« Reply #1 on: May 07, 2011, 02:20:37 AM »
 :mmm:
If the landscaper comes from your area it most probably sounds reasonable but you will need to check with an automated system how the plants are responding to the watering needs i.e. are they wilting or yellowing? Also you may try to check with the previous owners as to the watering regime they applied.

Every type of plant has different watering needs so it very much depends on the variety of plants that you have. So some plants need more water and some less therefore your garden beds should be planted out with similar water requirement if you are on auto system. With most seedlings, do not allow to dry out until established, so you may need to water them several times a day.

Your soil type will also be another factor to consider. Sandy soils dry out rapidly due to their porous nature and clay
soils drain very slowly and are more prone to being overwatered, which can lead to plants being drowned or rotting.
Hence either compost or sand may be advisable to add to your garden beds.
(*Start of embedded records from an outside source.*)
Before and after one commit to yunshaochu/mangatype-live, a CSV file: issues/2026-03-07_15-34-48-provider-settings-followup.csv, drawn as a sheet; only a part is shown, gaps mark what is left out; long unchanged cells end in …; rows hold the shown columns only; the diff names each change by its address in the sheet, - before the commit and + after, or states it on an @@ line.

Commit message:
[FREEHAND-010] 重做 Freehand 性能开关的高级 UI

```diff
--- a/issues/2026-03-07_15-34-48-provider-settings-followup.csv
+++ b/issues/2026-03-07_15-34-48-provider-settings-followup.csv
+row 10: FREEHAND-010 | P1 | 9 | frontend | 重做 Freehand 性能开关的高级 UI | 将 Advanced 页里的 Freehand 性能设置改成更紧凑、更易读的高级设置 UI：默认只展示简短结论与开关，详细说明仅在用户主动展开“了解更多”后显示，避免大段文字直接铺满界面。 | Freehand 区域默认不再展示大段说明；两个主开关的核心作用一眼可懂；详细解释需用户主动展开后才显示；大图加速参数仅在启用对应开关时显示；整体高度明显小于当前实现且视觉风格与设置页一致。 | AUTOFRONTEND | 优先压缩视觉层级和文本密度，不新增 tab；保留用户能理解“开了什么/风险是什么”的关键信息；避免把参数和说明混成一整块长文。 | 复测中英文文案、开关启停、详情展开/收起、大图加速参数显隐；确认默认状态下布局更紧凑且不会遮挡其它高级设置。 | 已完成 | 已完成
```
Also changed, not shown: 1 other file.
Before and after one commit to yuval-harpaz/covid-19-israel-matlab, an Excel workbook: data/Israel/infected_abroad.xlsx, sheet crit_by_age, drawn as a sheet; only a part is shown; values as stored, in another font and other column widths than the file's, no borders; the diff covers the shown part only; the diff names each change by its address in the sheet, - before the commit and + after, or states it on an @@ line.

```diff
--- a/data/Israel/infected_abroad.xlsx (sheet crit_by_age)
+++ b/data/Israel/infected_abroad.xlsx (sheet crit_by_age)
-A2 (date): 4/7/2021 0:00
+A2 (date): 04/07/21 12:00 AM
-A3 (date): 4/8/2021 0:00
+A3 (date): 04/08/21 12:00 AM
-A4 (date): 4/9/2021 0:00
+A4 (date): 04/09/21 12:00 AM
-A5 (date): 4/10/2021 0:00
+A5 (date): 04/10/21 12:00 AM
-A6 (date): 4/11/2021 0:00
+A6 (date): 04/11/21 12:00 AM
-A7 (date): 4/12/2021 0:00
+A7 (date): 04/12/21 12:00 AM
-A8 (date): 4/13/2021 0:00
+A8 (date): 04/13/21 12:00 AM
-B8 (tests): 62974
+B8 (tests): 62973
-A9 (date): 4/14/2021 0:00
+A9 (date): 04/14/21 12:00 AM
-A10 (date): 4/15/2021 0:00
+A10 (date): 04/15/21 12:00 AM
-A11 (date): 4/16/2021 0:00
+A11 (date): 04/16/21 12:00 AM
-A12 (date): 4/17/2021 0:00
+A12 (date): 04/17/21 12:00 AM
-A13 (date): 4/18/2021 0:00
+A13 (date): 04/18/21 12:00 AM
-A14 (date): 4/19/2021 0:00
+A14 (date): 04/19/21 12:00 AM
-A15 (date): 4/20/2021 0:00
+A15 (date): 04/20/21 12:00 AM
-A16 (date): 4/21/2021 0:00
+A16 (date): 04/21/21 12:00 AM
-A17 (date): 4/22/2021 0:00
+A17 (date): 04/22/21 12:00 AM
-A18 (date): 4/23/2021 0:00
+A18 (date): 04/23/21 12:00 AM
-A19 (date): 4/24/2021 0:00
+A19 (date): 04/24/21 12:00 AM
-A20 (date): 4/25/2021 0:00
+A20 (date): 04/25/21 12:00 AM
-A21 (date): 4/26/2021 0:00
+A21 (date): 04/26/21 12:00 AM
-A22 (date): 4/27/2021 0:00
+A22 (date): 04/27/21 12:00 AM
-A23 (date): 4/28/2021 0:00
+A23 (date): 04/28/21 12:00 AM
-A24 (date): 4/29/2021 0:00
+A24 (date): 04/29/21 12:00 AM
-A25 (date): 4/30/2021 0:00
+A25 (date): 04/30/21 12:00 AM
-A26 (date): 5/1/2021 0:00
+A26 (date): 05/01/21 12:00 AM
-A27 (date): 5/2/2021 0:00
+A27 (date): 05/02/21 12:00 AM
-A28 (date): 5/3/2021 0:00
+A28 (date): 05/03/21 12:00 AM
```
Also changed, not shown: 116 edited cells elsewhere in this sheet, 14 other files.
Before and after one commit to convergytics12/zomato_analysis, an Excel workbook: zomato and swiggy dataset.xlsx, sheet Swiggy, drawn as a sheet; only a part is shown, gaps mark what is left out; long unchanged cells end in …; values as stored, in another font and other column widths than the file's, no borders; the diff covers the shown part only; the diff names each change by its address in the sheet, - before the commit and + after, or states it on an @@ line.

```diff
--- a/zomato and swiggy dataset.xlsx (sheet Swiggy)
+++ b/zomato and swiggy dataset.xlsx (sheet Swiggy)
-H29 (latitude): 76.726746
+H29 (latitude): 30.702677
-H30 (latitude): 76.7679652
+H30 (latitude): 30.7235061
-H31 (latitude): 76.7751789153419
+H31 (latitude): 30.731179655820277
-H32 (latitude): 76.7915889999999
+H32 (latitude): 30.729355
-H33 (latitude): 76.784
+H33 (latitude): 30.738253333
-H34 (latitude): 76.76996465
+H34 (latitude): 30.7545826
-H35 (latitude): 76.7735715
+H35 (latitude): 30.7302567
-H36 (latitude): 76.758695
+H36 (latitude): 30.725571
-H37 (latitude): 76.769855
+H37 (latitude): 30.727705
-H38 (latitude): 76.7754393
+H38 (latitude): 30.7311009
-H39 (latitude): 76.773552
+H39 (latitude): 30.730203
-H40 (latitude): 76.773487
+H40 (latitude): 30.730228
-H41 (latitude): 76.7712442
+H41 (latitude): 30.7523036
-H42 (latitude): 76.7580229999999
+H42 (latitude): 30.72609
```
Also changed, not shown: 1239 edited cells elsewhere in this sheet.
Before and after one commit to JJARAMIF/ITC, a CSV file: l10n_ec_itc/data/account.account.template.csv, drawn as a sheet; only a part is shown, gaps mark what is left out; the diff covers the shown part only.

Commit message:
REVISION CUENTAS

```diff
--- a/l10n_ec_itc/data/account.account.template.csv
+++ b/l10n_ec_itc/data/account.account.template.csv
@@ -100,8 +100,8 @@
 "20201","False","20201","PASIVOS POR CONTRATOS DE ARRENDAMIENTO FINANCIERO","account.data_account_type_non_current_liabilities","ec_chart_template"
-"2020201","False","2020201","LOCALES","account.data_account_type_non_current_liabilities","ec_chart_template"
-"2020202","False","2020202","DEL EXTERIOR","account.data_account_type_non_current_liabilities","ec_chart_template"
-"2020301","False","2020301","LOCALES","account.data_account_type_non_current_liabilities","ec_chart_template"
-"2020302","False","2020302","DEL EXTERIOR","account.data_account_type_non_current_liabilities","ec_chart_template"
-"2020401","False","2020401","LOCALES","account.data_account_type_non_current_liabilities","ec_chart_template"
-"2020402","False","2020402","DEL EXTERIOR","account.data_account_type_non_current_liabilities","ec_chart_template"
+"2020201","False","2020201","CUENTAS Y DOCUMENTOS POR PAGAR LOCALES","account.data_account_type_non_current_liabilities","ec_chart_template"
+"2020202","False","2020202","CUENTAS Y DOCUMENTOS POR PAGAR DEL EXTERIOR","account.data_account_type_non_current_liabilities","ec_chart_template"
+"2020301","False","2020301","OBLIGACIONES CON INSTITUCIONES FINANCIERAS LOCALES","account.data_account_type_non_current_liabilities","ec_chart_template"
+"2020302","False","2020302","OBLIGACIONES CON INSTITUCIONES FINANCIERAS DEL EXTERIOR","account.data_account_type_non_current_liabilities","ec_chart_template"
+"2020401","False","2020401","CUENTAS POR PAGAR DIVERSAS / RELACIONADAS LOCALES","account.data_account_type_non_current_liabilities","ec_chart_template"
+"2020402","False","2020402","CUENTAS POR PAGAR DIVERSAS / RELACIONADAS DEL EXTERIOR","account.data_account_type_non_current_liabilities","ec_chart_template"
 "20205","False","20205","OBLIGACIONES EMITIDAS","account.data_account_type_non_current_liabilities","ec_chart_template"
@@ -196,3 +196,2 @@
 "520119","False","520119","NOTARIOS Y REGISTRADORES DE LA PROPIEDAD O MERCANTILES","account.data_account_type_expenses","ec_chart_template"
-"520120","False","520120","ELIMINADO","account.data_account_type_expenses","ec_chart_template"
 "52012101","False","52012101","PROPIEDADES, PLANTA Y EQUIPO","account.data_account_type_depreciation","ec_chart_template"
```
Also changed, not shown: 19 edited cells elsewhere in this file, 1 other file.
 "Next, how long, and how often? "
That also is dependent on your climate, obviously if you are going through a rainy period you need not water at all.
Most plants benefit from deep watering sessions that reach the depth of the plant's root network rather than shallow watering as the latter encourages the roots to grow close to the soil surface, making the plant more susceptible to drought. I find annuals, lawns and vegetable plants benefit from being watered so the soil is moist to a depth of 20 to 30cm and double that for shrubs and treble for trees.

Most plants benefit from mulch. Not only does mulch conserve water by helping to ward against evaporation, but mulch also blocks out weed invasions that might compete with the plants for soil moisture. It also helps protect the plants in frost areas. A layer of mulch of 10 cm deep is usually sufficient.

Happy gardening  :)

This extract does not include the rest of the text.